___ LISTED ENTRIES

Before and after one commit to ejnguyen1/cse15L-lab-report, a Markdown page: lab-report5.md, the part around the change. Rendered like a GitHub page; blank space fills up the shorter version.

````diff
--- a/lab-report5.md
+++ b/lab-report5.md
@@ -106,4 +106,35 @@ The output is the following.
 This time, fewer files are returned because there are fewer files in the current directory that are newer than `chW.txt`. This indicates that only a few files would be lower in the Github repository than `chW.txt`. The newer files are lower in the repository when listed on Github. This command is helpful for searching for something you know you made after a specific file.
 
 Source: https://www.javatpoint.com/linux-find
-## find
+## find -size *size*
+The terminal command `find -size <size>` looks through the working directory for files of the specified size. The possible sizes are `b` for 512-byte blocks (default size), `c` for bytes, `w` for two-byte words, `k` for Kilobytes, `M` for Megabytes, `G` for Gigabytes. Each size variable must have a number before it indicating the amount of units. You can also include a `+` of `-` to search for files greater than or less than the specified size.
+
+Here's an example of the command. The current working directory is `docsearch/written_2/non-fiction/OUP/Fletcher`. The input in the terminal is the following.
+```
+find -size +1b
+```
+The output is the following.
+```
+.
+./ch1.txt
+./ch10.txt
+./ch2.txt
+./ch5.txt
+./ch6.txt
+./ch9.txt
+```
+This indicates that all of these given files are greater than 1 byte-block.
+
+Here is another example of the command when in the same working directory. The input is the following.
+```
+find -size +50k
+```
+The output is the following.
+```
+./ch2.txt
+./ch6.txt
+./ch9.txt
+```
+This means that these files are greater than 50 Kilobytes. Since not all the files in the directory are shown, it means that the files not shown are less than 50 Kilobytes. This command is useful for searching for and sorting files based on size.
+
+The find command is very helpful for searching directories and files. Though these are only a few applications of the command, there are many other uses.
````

______
___ LISTED ENTRIES

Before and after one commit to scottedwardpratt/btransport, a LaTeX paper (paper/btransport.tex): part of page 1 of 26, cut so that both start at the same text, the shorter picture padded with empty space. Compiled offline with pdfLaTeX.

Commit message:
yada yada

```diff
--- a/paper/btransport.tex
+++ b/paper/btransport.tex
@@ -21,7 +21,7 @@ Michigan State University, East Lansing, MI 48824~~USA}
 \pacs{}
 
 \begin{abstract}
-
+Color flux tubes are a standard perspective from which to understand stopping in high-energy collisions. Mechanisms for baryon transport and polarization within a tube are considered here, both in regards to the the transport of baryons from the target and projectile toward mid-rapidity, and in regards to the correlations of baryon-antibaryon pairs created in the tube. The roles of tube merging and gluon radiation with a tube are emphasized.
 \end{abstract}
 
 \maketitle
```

______
___ LISTED ENTRIES

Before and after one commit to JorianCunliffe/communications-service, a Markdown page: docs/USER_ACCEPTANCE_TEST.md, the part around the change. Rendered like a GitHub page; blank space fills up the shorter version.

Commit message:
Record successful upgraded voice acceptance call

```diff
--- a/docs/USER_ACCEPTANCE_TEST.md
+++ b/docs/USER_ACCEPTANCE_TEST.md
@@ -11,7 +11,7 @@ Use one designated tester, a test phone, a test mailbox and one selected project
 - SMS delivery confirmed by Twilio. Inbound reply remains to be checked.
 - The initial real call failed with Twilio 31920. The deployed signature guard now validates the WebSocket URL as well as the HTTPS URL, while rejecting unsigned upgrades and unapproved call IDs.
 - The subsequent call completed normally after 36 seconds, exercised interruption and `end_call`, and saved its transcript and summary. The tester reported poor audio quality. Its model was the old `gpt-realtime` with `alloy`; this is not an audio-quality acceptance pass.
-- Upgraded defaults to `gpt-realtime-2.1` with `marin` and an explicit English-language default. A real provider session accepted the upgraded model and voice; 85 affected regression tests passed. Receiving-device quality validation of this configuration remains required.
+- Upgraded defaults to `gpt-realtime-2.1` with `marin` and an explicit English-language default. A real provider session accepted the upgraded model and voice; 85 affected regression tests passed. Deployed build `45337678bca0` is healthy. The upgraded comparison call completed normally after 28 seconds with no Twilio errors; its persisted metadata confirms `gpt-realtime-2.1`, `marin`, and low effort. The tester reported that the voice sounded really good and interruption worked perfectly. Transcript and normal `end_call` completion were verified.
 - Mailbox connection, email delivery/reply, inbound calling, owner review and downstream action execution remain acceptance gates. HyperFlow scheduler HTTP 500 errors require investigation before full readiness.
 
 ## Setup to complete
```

______

◆ ACTIVITY ◆
Each line of the data that has the string "these" should be returned.

◆ ANSWER TO THIS EXERCISE ◆
+This indicates that all of these given files are greater than 1 byte-block.
+This means that these files are greater than 50 Kilobytes. Since not all the files in the directory are shown, it means that the files not shown are less than 50 Kilobytes. This command is useful for searching for and sorting files based on size.
+The find command is very helpful for searching directories and files. Though these are only a few applications of the command, there are many other uses.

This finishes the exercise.